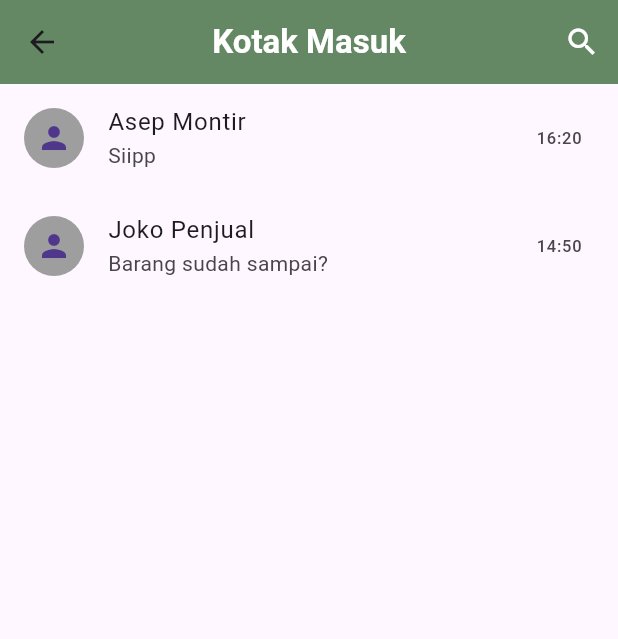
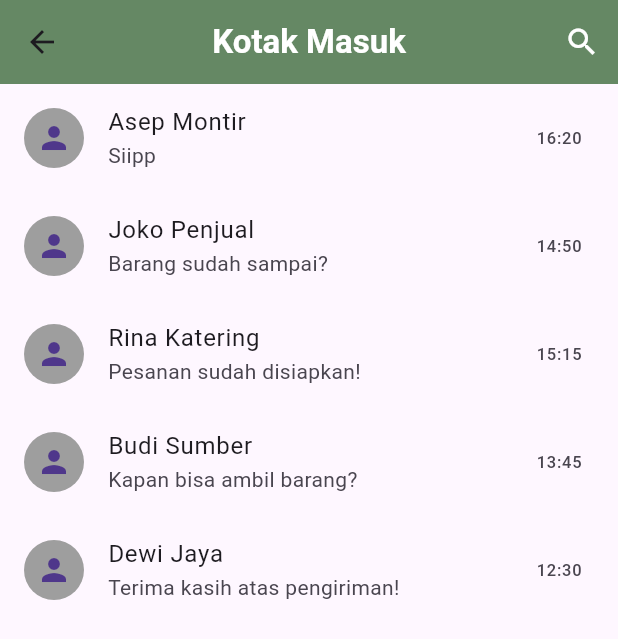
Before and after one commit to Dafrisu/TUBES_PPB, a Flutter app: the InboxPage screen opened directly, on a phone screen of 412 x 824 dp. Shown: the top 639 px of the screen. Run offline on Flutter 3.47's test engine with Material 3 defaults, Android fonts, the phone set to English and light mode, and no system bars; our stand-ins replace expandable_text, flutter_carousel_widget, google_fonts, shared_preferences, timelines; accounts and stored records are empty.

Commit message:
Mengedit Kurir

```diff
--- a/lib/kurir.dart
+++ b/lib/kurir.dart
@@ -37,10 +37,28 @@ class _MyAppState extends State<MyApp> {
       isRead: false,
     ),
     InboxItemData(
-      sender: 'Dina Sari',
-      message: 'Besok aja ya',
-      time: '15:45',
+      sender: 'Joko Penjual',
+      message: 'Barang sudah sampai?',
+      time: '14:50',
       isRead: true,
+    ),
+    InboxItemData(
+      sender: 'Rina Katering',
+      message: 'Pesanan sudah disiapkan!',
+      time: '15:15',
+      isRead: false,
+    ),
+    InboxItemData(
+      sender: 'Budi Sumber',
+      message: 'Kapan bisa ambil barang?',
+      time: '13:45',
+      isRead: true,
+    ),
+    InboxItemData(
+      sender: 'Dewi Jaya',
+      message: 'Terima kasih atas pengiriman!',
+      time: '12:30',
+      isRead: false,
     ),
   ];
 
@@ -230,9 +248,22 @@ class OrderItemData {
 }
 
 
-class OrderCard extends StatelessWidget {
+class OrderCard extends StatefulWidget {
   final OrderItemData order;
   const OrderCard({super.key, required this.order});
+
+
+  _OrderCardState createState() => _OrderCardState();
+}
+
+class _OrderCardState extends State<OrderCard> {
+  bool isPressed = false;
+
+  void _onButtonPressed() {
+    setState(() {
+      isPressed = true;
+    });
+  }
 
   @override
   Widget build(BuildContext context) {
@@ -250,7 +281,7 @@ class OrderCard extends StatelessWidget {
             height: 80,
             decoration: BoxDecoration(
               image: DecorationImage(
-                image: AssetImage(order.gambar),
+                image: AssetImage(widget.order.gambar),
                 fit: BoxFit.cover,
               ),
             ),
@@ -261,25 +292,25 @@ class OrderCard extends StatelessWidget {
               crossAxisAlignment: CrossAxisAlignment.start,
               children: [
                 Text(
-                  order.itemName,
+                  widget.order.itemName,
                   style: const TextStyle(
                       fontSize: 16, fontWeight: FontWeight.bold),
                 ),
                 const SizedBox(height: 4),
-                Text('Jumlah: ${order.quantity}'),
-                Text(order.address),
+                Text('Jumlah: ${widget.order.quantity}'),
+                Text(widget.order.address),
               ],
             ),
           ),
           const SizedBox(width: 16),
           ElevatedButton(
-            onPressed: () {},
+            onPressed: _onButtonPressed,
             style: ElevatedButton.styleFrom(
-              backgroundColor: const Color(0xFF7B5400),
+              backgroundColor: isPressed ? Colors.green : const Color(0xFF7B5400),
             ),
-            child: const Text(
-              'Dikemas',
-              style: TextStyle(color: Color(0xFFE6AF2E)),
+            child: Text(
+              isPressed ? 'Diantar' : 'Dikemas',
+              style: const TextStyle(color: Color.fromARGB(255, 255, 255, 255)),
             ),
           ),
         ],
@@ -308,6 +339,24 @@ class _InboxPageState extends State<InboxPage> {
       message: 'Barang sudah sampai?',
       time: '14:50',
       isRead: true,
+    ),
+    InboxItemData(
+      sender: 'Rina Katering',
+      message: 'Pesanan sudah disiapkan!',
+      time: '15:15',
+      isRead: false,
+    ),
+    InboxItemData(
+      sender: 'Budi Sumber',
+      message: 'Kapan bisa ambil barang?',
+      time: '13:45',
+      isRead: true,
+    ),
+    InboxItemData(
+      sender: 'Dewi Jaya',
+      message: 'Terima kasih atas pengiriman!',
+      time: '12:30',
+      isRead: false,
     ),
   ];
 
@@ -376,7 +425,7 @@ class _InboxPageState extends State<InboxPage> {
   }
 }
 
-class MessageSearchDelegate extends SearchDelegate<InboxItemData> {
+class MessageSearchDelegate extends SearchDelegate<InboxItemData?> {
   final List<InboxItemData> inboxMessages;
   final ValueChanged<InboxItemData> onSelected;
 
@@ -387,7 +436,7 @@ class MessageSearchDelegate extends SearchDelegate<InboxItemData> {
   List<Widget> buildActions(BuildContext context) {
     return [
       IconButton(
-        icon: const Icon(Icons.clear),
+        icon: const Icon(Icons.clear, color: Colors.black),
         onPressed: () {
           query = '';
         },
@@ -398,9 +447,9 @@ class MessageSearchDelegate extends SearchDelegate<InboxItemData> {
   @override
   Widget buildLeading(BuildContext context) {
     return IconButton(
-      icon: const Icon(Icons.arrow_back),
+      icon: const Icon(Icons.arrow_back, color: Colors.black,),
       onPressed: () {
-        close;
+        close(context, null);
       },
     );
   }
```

• • • • •

* **Problem to solve**: Sift the material for lines with the string "extends". Copy each one found.

* **Expected answer**:
@@ -37,10 +37,28 @@ class _MyAppState extends State<MyApp> {
-class OrderCard extends StatelessWidget {
+class OrderCard extends StatefulWidget {
+class _OrderCardState extends State<OrderCard> {
@@ -250,7 +281,7 @@ class OrderCard extends StatelessWidget {
@@ -261,25 +292,25 @@ class OrderCard extends StatelessWidget {
@@ -308,6 +339,24 @@ class _InboxPageState extends State<InboxPage> {
@@ -376,7 +425,7 @@ class _InboxPageState extends State<InboxPage> {
-class MessageSearchDelegate extends SearchDelegate<InboxItemData> {
+class MessageSearchDelegate extends SearchDelegate<InboxItemData?> {
@@ -387,7 +436,7 @@ class MessageSearchDelegate extends SearchDelegate<InboxItemData> {
@@ -398,9 +447,9 @@ class MessageSearchDelegate extends SearchDelegate<InboxItemData> {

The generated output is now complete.